Djokovic is my favorite player but I don’t hate Federer or anything and I still enjoy his tennis. I also don’t have a problem giving credit and I am not biased in this regard. But the Kyrgios incident genuinely bothered me and it doesn’t make me biased to call it out.

I know Federer fanatics would love to believe I am biased and it is all just sour grapes because that would mean they don’t have to face up to their fanaticism, but they won’t get off that easily. Besides, expressing my displeasure with the Kyrgios incident doesn’t change the outcome.

Federer won the 2017 Miami title and that’s the way it will stay.

  • What Can We Expect for the Near Future?

Federer has said his body needs a break and that he won’t play any clay court events in the lead-up to the French Open. His focus is on Wimbledon and the second half of the year which makes sense given his age but he must be tempted to go for a second French Open title now that he seems to have Nadal under control.

So I’m not convinced he won’t take a wild card in Rome and make a serious run at Roland Garros. If Djokovic gets the double career slam it’s gonna be another big achievement that sets him apart from Federer.

But Federer knows he can’t push himself too hard or he could risk another injury so it is probably the wise thing to save himself after all the success he’s had of late. In his current form, he is practically a lock for the Wimbledon title and he doesn’t want to risk that.

With Federer looking to take it easy during the clay court season this is Djokovic’s chance to get back in the game, but unlike Federer he doesn’t seem to understand how to schedule. After making the mistake to play Acapulco he is at it again by playing Davis Cup this coming weekend.

The elbow injury after Indian Wells signaled that he still hasn’t recovered from a very demanding run from 2015-16 after all this time but he doesn’t seem to get the message. With a critical clay and grass court season coming up it seems like insanity not to get all the rest he possibly can.

But at least Davis Cup is a maximum of three matches per player so hopefully, it won’t cost him big time later on.

If Djokovic wins the French Open the grass court season becomes interesting. Or else Federer pretty much collects his Wimbledon title. If he fails at the French he could go slamless this year which would allow Federer to clean up and settle the GOAT debate with ease.

Nadal will also make a serious run at his 10th French Open after his recent form while Murray will look to reassert himself too.
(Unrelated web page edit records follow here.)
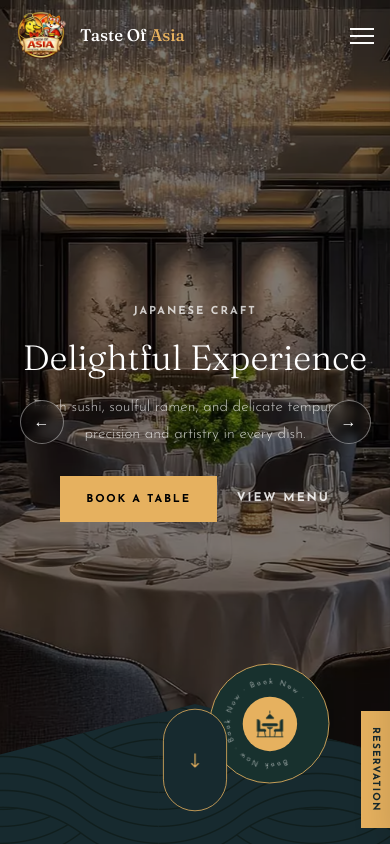
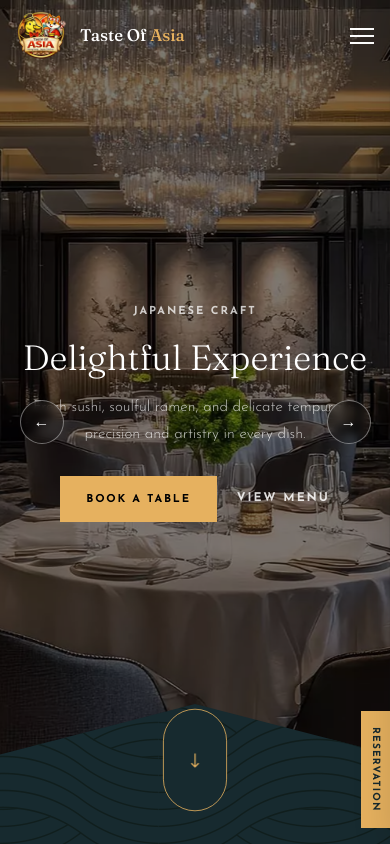
Before and after one commit to nexloveie-ops/D9TasteOfAsia, a React (Vite) app: page / in a window 390 px wide. Shown: the top 844 px of the page. Built offline with nearby package versions, Linux system fonts and the light colour scheme.

Commit message:
Fix mobile hero layout by hiding overlapping Book Now scroll button.
Hide the circular badge below 992px and nudge the scroll hint so it sits cleanly in the transition band.

Co-authored-by: Cursor <cursoragent@cursor.com>

```diff
--- a/src/tastyc-effects.css
+++ b/src/tastyc-effects.css
@@ -427,21 +427,8 @@
   margin-bottom: 1rem;
 }
 
-@media (max-width: 768px) {
-  .hero-scroll-btn {
-    right: 20px;
-    bottom: 100px;
-    width: 110px;
-    height: 110px;
-    transform: scale(0.85);
-  }
-
-  .hero-scroll-btn__icon {
-    width: 64px;
-    height: 64px;
-  }
-
-  .hero-scroll-btn__icon img {
-    width: 36px;
+@media (max-width: 991px) {
+  .hero-transition .hero-scroll-btn {
+    display: none;
   }
 }
--- a/src/tastyc-mobile.css
+++ b/src/tastyc-mobile.css
@@ -129,6 +129,7 @@
   }
 
   .hero-transition .scroll-hint {
+    bottom: 10px;
     transform: scale(0.72);
     margin-left: -54px;
     width: 108px;
```
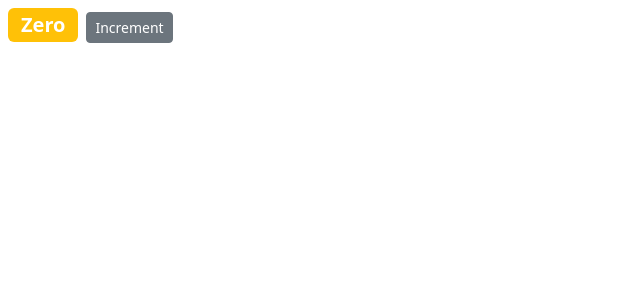
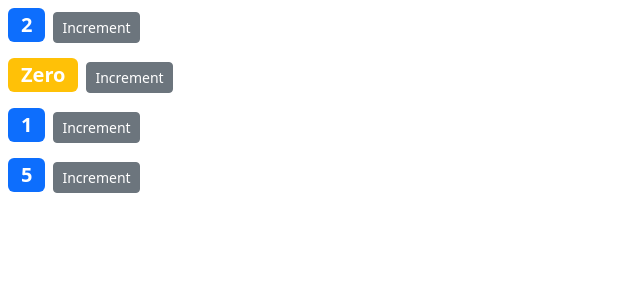
Before and after one commit to suhailphp/couunter-app-2023, a React (Create React App) app: page / in a window 1280 px wide. Shown: the top 300 px of the page, without its empty margins (0-640 px from the left). Built offline with nearby package versions, Linux system fonts and the light colour scheme.

Commit message:
composing component passing props

```diff
--- a/src/components/counter.jsx
+++ b/src/components/counter.jsx
@@ -2,11 +2,11 @@
 
 class Counter extends Component {
   state = {
-    count: 0,
+    value: this.props.value,
   };
   render() {
     return (
-      <>
+      <div>
         <span style={{ fontSize: 20 }} className={this.getBadgeClass()}>
           {this.formatCount()}
         </span>
@@ -16,23 +16,23 @@
         >
           Increment
         </button>
-      </>
+      </div>
     );
   }
 
   handleIncrement = (product) => {
     console.log(product);
-    this.setState({ count: this.state.count + 1 });
+    this.setState({ value: this.state.value + 1 });
   };
 
   getBadgeClass() {
-    const { count } = this.state;
+    const { value } = this.state;
     let className = "badge m-2 bg-";
-    return count === 0 ? className + "warning" : className + "primary";
+    return value === 0 ? className + "warning" : className + "primary";
   }
   formatCount() {
-    const { count } = this.state;
-    return count === 0 ? "Zero" : count;
+    const { value } = this.state;
+    return value === 0 ? "Zero" : value;
   }
 }
 
--- /dev/null
+++ b/src/components/counters.jsx
@@ -0,0 +1,23 @@
+import React, { Component } from "react";
+import Counter from "./counter";
+class Counters extends Component {
+  state = {
+    counters: [
+      { id: 1, value: 2 },
+      { id: 2, value: 0 },
+      { id: 3, value: 1 },
+      { id: 4, value: 5 },
+    ],
+  };
+  render() {
+    return (
+      <>
+        {this.state.counters.map((counter) => {
+          return <Counter value={counter.value} key={counter.id} />;
+        })}
+      </>
+    );
+  }
+}
+
+export default Counters;
--- a/src/index.js
+++ b/src/index.js
@@ -4,12 +4,12 @@
 //import App from "./App";
 import reportWebVitals from "./reportWebVitals";
 import "bootstrap/dist/css/bootstrap.css";
-import Counter from "./components/counter";
+import Counters from "./components/counters";
 
 const root = ReactDOM.createRoot(document.getElementById("root"));
 root.render(
   <React.StrictMode>
-    <Counter />
+    <Counters />
   </React.StrictMode>
 );
 
```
Stan is also a big threat on clay. I’m very much looking forward to the clay court season.

The Masters events will tell us a lot about what is to come at the French Open!